**What to work on**
For each line of the data below that holds "view", copy the line.

**Supplied entries**
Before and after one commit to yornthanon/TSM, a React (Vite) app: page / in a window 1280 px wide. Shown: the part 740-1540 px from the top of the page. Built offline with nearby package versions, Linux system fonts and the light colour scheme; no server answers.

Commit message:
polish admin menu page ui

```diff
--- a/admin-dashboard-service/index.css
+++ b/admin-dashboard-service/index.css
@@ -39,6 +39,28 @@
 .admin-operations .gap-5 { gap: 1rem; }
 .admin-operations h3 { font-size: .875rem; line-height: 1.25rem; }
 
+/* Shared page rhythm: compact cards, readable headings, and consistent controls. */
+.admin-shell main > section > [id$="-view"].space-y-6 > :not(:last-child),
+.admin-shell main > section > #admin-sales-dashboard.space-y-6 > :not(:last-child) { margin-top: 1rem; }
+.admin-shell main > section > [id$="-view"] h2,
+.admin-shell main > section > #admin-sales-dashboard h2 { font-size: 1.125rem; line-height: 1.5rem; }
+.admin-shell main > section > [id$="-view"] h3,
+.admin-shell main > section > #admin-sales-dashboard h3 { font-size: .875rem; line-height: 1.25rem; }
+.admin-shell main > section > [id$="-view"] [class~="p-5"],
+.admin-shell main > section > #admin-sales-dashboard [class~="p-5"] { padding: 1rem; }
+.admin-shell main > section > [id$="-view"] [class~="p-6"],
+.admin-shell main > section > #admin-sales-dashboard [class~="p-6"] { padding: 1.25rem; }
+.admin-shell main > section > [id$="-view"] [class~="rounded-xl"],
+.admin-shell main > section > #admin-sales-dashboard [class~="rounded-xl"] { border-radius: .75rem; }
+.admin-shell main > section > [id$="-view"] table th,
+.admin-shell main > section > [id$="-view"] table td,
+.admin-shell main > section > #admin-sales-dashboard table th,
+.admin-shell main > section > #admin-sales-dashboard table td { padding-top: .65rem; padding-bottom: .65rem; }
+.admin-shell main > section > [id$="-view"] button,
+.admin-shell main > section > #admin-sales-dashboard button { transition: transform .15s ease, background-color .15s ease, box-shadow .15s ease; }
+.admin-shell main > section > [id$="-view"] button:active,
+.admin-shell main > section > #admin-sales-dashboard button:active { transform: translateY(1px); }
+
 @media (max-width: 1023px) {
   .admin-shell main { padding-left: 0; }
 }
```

**Task result**
+.admin-shell main > section > [id$="-view"].space-y-6 > :not(:last-child),
+.admin-shell main > section > [id$="-view"] h2,
+.admin-shell main > section > [id$="-view"] h3,
+.admin-shell main > section > [id$="-view"] [class~="p-5"],
+.admin-shell main > section > [id$="-view"] [class~="p-6"],
+.admin-shell main > section > [id$="-view"] [class~="rounded-xl"],
+.admin-shell main > section > [id$="-view"] table th,
+.admin-shell main > section > [id$="-view"] table td,
+.admin-shell main > section > [id$="-view"] button,
+.admin-shell main > section > [id$="-view"] button:active,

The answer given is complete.